- **Work request**
Copy out the entire listing, keeping each line exactly as it is.

- **Entries shown**
╔══

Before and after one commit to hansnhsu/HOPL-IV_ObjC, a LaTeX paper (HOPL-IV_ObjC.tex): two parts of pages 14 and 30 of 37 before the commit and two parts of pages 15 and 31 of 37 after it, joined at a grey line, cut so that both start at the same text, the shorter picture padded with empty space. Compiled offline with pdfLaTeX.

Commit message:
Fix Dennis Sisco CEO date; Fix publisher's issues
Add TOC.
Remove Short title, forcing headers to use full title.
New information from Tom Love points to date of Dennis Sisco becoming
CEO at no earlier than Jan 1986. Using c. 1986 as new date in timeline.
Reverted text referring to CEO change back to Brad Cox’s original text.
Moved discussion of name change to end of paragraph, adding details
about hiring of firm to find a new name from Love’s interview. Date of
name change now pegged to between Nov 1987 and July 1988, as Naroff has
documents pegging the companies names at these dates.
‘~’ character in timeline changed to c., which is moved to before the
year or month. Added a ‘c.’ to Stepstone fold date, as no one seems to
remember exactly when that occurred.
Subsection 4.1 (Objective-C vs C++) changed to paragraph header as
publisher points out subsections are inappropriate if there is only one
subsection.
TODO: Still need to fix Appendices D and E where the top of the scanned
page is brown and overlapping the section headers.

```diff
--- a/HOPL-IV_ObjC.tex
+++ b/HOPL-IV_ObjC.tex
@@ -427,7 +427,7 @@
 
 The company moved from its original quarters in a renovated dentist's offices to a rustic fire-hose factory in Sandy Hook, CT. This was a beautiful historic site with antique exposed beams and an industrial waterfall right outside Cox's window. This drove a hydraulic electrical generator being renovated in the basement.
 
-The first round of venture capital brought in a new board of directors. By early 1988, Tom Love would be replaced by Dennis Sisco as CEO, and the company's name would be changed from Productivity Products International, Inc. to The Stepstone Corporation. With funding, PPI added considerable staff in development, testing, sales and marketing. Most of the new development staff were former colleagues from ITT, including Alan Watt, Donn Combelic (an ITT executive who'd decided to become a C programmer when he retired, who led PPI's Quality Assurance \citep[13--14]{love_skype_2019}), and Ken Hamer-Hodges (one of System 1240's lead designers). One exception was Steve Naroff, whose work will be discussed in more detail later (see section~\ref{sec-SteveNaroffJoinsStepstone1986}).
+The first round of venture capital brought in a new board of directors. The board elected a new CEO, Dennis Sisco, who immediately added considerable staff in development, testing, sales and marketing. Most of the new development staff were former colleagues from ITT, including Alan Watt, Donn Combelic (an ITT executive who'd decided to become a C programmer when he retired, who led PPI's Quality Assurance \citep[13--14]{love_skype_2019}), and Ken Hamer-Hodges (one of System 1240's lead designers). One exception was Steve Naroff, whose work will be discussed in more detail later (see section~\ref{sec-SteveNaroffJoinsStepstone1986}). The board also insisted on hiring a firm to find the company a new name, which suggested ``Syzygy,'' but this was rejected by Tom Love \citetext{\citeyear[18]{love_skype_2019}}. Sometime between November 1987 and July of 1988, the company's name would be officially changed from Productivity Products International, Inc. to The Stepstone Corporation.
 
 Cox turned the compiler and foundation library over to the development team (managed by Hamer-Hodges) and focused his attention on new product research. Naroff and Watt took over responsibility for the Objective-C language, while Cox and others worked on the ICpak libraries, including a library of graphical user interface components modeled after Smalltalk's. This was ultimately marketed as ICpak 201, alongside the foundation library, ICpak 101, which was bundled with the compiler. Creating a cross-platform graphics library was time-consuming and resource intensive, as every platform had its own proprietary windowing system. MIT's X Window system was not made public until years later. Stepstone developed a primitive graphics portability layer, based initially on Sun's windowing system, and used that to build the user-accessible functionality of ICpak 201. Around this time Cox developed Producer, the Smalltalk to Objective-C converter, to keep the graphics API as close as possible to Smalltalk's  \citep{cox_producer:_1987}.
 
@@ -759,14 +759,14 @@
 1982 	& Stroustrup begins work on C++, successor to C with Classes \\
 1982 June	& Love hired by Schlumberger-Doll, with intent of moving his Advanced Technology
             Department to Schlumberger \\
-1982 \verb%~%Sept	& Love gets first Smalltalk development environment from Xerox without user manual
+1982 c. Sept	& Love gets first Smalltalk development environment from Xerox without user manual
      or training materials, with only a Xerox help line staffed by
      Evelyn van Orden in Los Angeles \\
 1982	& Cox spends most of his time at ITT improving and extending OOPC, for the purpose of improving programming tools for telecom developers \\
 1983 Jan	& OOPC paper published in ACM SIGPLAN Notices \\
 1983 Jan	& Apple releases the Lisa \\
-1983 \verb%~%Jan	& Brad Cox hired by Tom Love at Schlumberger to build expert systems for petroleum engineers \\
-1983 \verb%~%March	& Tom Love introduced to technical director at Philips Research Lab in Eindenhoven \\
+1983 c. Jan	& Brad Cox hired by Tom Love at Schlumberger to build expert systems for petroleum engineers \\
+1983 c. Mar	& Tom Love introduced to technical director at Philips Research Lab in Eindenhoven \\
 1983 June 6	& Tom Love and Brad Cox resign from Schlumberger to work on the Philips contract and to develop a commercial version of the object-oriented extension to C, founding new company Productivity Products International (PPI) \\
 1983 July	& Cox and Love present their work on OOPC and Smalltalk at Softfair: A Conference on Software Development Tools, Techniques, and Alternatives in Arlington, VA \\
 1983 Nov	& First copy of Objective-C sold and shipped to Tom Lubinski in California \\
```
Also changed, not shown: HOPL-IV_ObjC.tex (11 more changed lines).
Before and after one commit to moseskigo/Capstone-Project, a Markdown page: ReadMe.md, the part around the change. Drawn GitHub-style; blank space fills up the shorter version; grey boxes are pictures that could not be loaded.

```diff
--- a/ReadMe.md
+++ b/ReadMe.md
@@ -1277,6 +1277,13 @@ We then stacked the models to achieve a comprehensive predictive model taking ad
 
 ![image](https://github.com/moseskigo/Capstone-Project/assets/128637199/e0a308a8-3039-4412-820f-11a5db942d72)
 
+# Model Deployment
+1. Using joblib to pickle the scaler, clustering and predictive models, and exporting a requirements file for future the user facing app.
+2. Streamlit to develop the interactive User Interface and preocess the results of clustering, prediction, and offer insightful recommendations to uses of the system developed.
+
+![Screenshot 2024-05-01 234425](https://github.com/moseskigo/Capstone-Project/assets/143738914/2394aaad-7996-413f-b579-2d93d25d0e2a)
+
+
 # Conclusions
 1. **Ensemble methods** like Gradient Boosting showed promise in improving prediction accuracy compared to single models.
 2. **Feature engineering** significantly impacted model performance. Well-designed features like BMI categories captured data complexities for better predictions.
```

╚══

- **Exercise answer**
Before and after one commit to hansnhsu/HOPL-IV_ObjC, a LaTeX paper (HOPL-IV_ObjC.tex): two parts of pages 14 and 30 of 37 before the commit and two parts of pages 15 and 31 of 37 after it, joined at a grey line, cut so that both start at the same text, the shorter picture padded with empty space. Compiled offline with pdfLaTeX.

Commit message:
Fix Dennis Sisco CEO date; Fix publisher's issues
Add TOC.
Remove Short title, forcing headers to use full title.
New information from Tom Love points to date of Dennis Sisco becoming
CEO at no earlier than Jan 1986. Using c. 1986 as new date in timeline.
Reverted text referring to CEO change back to Brad Cox’s original text.
Moved discussion of name change to end of paragraph, adding details
about hiring of firm to find a new name from Love’s interview. Date of
name change now pegged to between Nov 1987 and July 1988, as Naroff has
documents pegging the companies names at these dates.
‘~’ character in timeline changed to c., which is moved to before the
year or month. Added a ‘c.’ to Stepstone fold date, as no one seems to
remember exactly when that occurred.
Subsection 4.1 (Objective-C vs C++) changed to paragraph header as
publisher points out subsections are inappropriate if there is only one
subsection.
TODO: Still need to fix Appendices D and E where the top of the scanned
page is brown and overlapping the section headers.

```diff
--- a/HOPL-IV_ObjC.tex
+++ b/HOPL-IV_ObjC.tex
@@ -427,7 +427,7 @@
 
 The company moved from its original quarters in a renovated dentist's offices to a rustic fire-hose factory in Sandy Hook, CT. This was a beautiful historic site with antique exposed beams and an industrial waterfall right outside Cox's window. This drove a hydraulic electrical generator being renovated in the basement.
 
-The first round of venture capital brought in a new board of directors. By early 1988, Tom Love would be replaced by Dennis Sisco as CEO, and the company's name would be changed from Productivity Products International, Inc. to The Stepstone Corporation. With funding, PPI added considerable staff in development, testing, sales and marketing. Most of the new development staff were former colleagues from ITT, including Alan Watt, Donn Combelic (an ITT executive who'd decided to become a C programmer when he retired, who led PPI's Quality Assurance \citep[13--14]{love_skype_2019}), and Ken Hamer-Hodges (one of System 1240's lead designers). One exception was Steve Naroff, whose work will be discussed in more detail later (see section~\ref{sec-SteveNaroffJoinsStepstone1986}).
+The first round of venture capital brought in a new board of directors. The board elected a new CEO, Dennis Sisco, who immediately added considerable staff in development, testing, sales and marketing. Most of the new development staff were former colleagues from ITT, including Alan Watt, Donn Combelic (an ITT executive who'd decided to become a C programmer when he retired, who led PPI's Quality Assurance \citep[13--14]{love_skype_2019}), and Ken Hamer-Hodges (one of System 1240's lead designers). One exception was Steve Naroff, whose work will be discussed in more detail later (see section~\ref{sec-SteveNaroffJoinsStepstone1986}). The board also insisted on hiring a firm to find the company a new name, which suggested ``Syzygy,'' but this was rejected by Tom Love \citetext{\citeyear[18]{love_skype_2019}}. Sometime between November 1987 and July of 1988, the company's name would be officially changed from Productivity Products International, Inc. to The Stepstone Corporation.
 
 Cox turned the compiler and foundation library over to the development team (managed by Hamer-Hodges) and focused his attention on new product research. Naroff and Watt took over responsibility for the Objective-C language, while Cox and others worked on the ICpak libraries, including a library of graphical user interface components modeled after Smalltalk's. This was ultimately marketed as ICpak 201, alongside the foundation library, ICpak 101, which was bundled with the compiler. Creating a cross-platform graphics library was time-consuming and resource intensive, as every platform had its own proprietary windowing system. MIT's X Window system was not made public until years later. Stepstone developed a primitive graphics portability layer, based initially on Sun's windowing system, and used that to build the user-accessible functionality of ICpak 201. Around this time Cox developed Producer, the Smalltalk to Objective-C converter, to keep the graphics API as close as possible to Smalltalk's  \citep{cox_producer:_1987}.
 
@@ -759,14 +759,14 @@
 1982 	& Stroustrup begins work on C++, successor to C with Classes \\
 1982 June	& Love hired by Schlumberger-Doll, with intent of moving his Advanced Technology
             Department to Schlumberger \\
-1982 \verb%~%Sept	& Love gets first Smalltalk development environment from Xerox without user manual
+1982 c. Sept	& Love gets first Smalltalk development environment from Xerox without user manual
      or training materials, with only a Xerox help line staffed by
      Evelyn van Orden in Los Angeles \\
 1982	& Cox spends most of his time at ITT improving and extending OOPC, for the purpose of improving programming tools for telecom developers \\
 1983 Jan	& OOPC paper published in ACM SIGPLAN Notices \\
 1983 Jan	& Apple releases the Lisa \\
-1983 \verb%~%Jan	& Brad Cox hired by Tom Love at Schlumberger to build expert systems for petroleum engineers \\
-1983 \verb%~%March	& Tom Love introduced to technical director at Philips Research Lab in Eindenhoven \\
+1983 c. Jan	& Brad Cox hired by Tom Love at Schlumberger to build expert systems for petroleum engineers \\
+1983 c. Mar	& Tom Love introduced to technical director at Philips Research Lab in Eindenhoven \\
 1983 June 6	& Tom Love and Brad Cox resign from Schlumberger to work on the Philips contract and to develop a commercial version of the object-oriented extension to C, founding new company Productivity Products International (PPI) \\
 1983 July	& Cox and Love present their work on OOPC and Smalltalk at Softfair: A Conference on Software Development Tools, Techniques, and Alternatives in Arlington, VA \\
 1983 Nov	& First copy of Objective-C sold and shipped to Tom Lubinski in California \\
```
Also changed, not shown: HOPL-IV_ObjC.tex (11 more changed lines).
Before and after one commit to moseskigo/Capstone-Project, a Markdown page: ReadMe.md, the part around the change. Drawn GitHub-style; blank space fills up the shorter version; grey boxes are pictures that could not be loaded.

```diff
--- a/ReadMe.md
+++ b/ReadMe.md
@@ -1277,6 +1277,13 @@ We then stacked the models to achieve a comprehensive predictive model taking ad
 
 ![image](https://github.com/moseskigo/Capstone-Project/assets/128637199/e0a308a8-3039-4412-820f-11a5db942d72)
 
+# Model Deployment
+1. Using joblib to pickle the scaler, clustering and predictive models, and exporting a requirements file for future the user facing app.
+2. Streamlit to develop the interactive User Interface and preocess the results of clustering, prediction, and offer insightful recommendations to uses of the system developed.
+
+![Screenshot 2024-05-01 234425](https://github.com/moseskigo/Capstone-Project/assets/143738914/2394aaad-7996-413f-b579-2d93d25d0e2a)
+
+
 # Conclusions
 1. **Ensemble methods** like Gradient Boosting showed promise in improving prediction accuracy compared to single models.
 2. **Feature engineering** significantly impacted model performance. Well-designed features like BMI categories captured data complexities for better predictions.
```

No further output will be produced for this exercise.